A great fish swallowed Jonah. Jesus agreed, saying that Jonah being “three days and three nights in the belly of the great fish” typifies the Son of Man being “three days and three nights in the heart of the earth” (Matt. 12:40). But, something more than a fish was eating up Jonah. When God first commanded him to go to Nineveh, he tried to flee his God-given work (Jonah 1:2). After three days and nights in the dark belly of the fish he went to sinful Nineveh with the burning light of truth, preaching “Yet forty days, and Nineveh shall be overthrown!” (Jonah 3:4). But, instead of punishing the evil city, God showed it mercy and spared the city when the people repented (Jonah 3:5-10). This “displeased Jonah exceedingly, and he became angry” (Jonah 4:1). You see, Jonah was eaten up with an unmerciful heart of vengeance. He even seemed to complain to God about the Almighty’s gracious mercy to explain (justify) his ill-conceived flight to Tarshish (Jonah 4:2). Now, he had rather die than see Nineveh live (Jonah 4:3). God showed Jonah mercy time and again (first the fish, then the plant, Jonah 4:5-10). The prophet needed to learn to be merciful as God had shown him (and Nineveh) mercy (Jonah 4:9-11). While we are quick to receive God’s grace and mercy, we must empty our hearts of vengeance toward others who also need mercy. Truly, “Blessed are the merciful, for they shall obtain mercy” (Matt. 5:7).
1 At that time Jesus went through the grainfields on the Sabbath.

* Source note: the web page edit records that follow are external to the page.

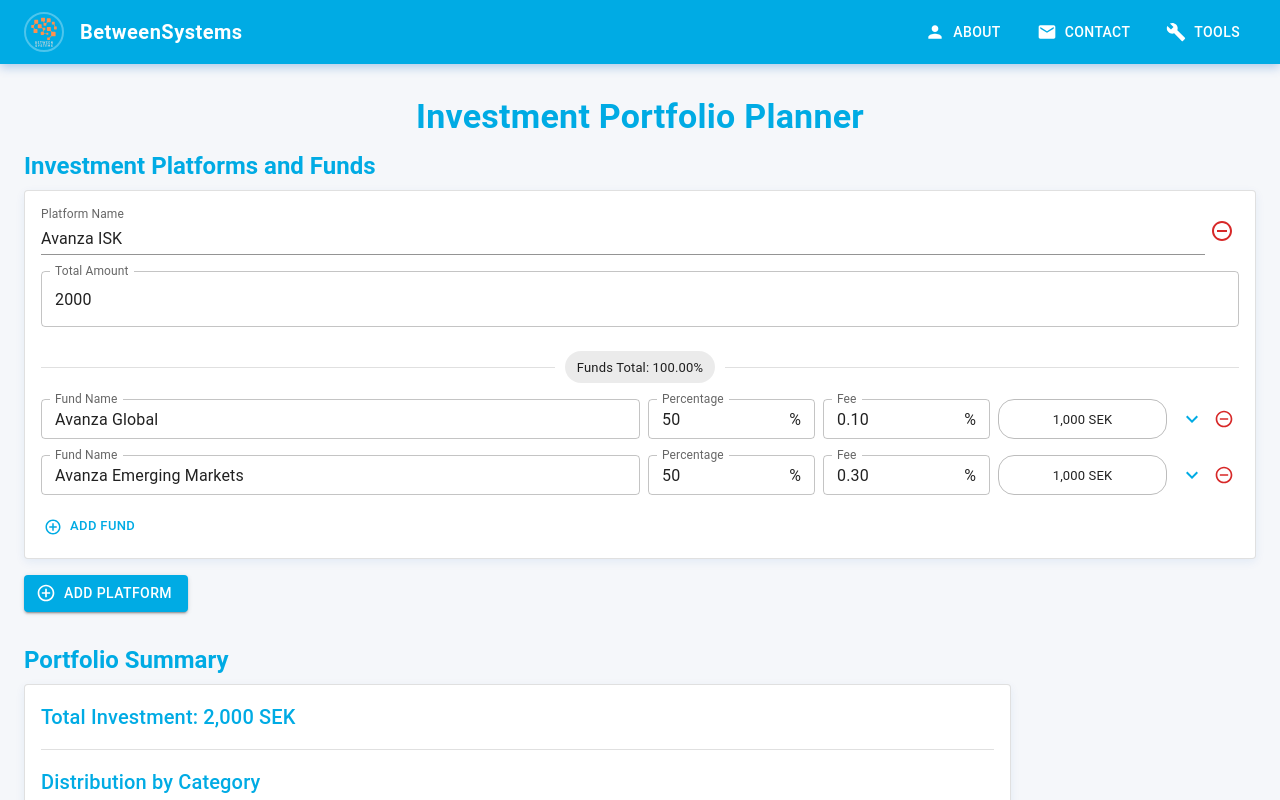
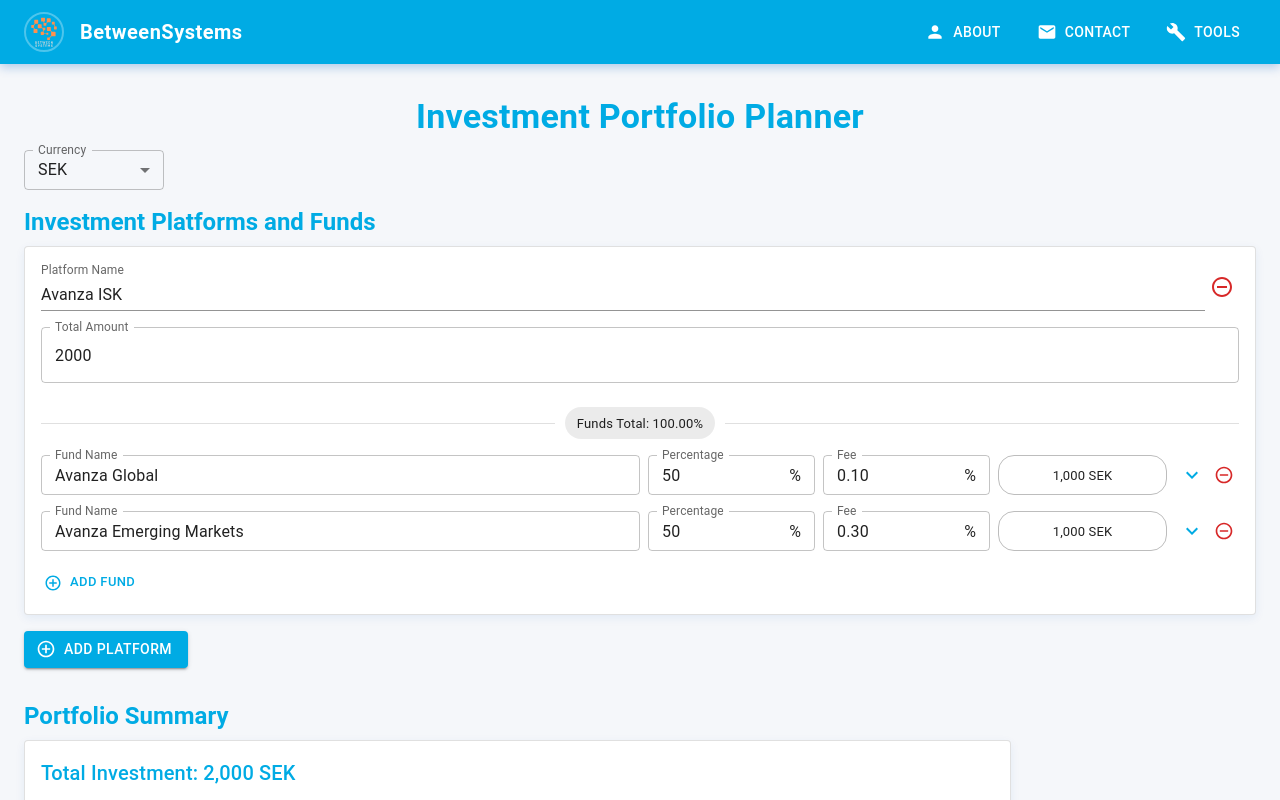
Before and after one commit to mehdihasan/mehdihasan.github.io, a Next.js app: page /tools/investment-calculator in a window 1280 px wide. Shown: the top 800 px of the page. Built offline with nearby package versions, Linux system fonts and the light colour scheme.

Commit message:
Add currency dropdown

```diff
--- a/pages/tools/investment-calculator.js
+++ b/pages/tools/investment-calculator.js
@@ -13,6 +13,7 @@
   Chip,
   Collapse,
   Autocomplete,
+  MenuItem,
 } from '@mui/material';
 import {
   AddCircleOutline,
@@ -25,6 +26,8 @@
 import Footer from '../../components/Footer';
 
 const COLORS = ['#00ABE4', '#0FFCBE', '#d72828', '#009b3a', '#FFD700', '#7C4DFF'];
+
+const CURRENCIES = ['SEK', 'EUR', 'USD', 'GBP', 'NOK', 'DKK', 'CHF', 'JPY', 'CAD', 'AUD'];
 
 const getKnownFund = (fundName) => KNOWN_FUNDS[fundName.trim().toLowerCase()];
 
@@ -47,6 +50,7 @@
 
 
 export default function InvestmentCalculator() {
+  const [currency, setCurrency] = useState('SEK');
   const [platforms, setPlatforms] = useState([
     {
       name: 'Avanza ISK',
@@ -213,6 +217,8 @@
       value: amount,
     }));
 
+  const formatAmount = (amount, options = {}) => `${amount.toLocaleString(undefined, options)} ${currency}`;
+
   return (
     <>
       <Navbar />
@@ -232,6 +238,20 @@
       <Grid container spacing={4}>
         {/* Input Section */}
         <Grid item xs={12} md={7}>
+          <TextField
+            select
+            label="Currency"
+            value={currency}
+            onChange={(e) => setCurrency(e.target.value)}
+            size="small"
+            sx={{ mb: 2, minWidth: 140 }}
+          >
+            {CURRENCIES.map((currencyOption) => (
+              <MenuItem key={currencyOption} value={currencyOption}>
+                {currencyOption}
+              </MenuItem>
+            ))}
+          </TextField>
           <Typography variant="h5" gutterBottom color="primary.main" fontWeight={600}>
             Investment Platforms and Funds
           </Typography>
@@ -336,7 +356,7 @@
                         sx={{ flex: { xs: '1 1 100px', sm: '1 1 0' }, minWidth: 90 }}
                       />
                       <Chip
-                        label={`${((parseFloat(platform.totalAmount) || 0) * (parseFloat(fund.percentage) || 0) / 100).toLocaleString()} SEK`}
+                        label={formatAmount((parseFloat(platform.totalAmount) || 0) * (parseFloat(fund.percentage) || 0) / 100)}
                         variant="outlined"
                         sx={{ flex: { xs: '1 1 140px', sm: '1 1 0' }, minWidth: 110, height: 40 }}
                       />
@@ -425,7 +445,7 @@
             elevation={0}
           >
             <Typography variant="h6" color="primary.main">
-              Total Investment: {results.totalInvestment.toLocaleString()} SEK
+              Total Investment: {formatAmount(results.totalInvestment)}
             </Typography>
             <Divider sx={{ my: 2 }} />
             <Typography variant="h6" color="primary.main">Distribution by Category</Typography>
@@ -446,7 +466,7 @@
                       <Cell key={`cell-${index}`} fill={COLORS[index % COLORS.length]} />
                     ))}
                   </Pie>
-                  <Tooltip formatter={(value) => `${value.toLocaleString()} SEK`} />
+                  <Tooltip formatter={(value) => formatAmount(value)} />
                   <Legend />
                 </PieChart>
               </ResponsiveContainer>
@@ -455,7 +475,7 @@
               {categoryChartData.map(({ name: category, value: amount }) => (
                 <Chip
                   key={category}
-                  label={`${category.replace(/\\n/g, ' ')}: ${amount.toLocaleString()} SEK (${(
+                  label={`${category.replace(/\\n/g, ' ')}: ${formatAmount(amount)} (${(
                     (amount / results.totalInvestment) *
                     100
                   ).toFixed(2)}%)`}
@@ -466,7 +486,7 @@
             <Divider sx={{ my: 2 }} />
             <Typography variant="h6" color="primary.main">Fee Summary</Typography>
             <Typography>
-              Total Yearly Fee: {results.totalFee.toFixed(2)} SEK
+              Total Yearly Fee: {formatAmount(results.totalFee, { minimumFractionDigits: 2, maximumFractionDigits: 2 })}
             </Typography>
             <Typography>
               Total Fee Percentage: {results.feePercentage.toFixed(4)}%
```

And His disciples were hungry, and began to pluck heads of grain and to eat. 2 And when the Pharisees saw it, they said to Him, “Look, Your disciples are doing what is not lawful to do on the Sabbath!” (Matthew 12:1–2, NKJV)
Did the disciples of Jesus violate God’s law that said “you shall do no work” on the Sabbath (Exo. 20:10)? Jesus said His disciples were “guiltless,” even though the Pharisees condemned their conduct (Matt. 12:7). The law of Moses said, “When you come into your neighbor’s standing grain, you may pluck the heads with your hand, but you shall not use a sickle on your neighbor’s standing grain” (Deut. 23:25). Thus, the law contained a provision of mercy while safeguarding against taking advantage of one’s neighbor. So, why did the Pharisees object? Their accusation grew out of their oral traditions which concluded thirty-nine activities were specifically forbidden on the Sabbath, including reaping (plucking) grain (Mishnah 7:2; Bloomberg, New American Commentary, 196; Lenski, 461). Yet, the only thing the disciples violated was the Pharisees’ traditional explanation of Sabbath work. Jesus repeated challenged and exposed binding human traditions that pits Scripture against Scripture while ignoring “justice, mercy and faith” (Matt. 12:7; 23:23-24). Let us be mindful, lest in our zeal for God’s will we confuse our expectations of obedience with the divine expectation. Pressing others to conform to our specifications about God’s will leads to merciless contradictions of the divine will and brings us under divine rebuke (Matt. 12:6-8).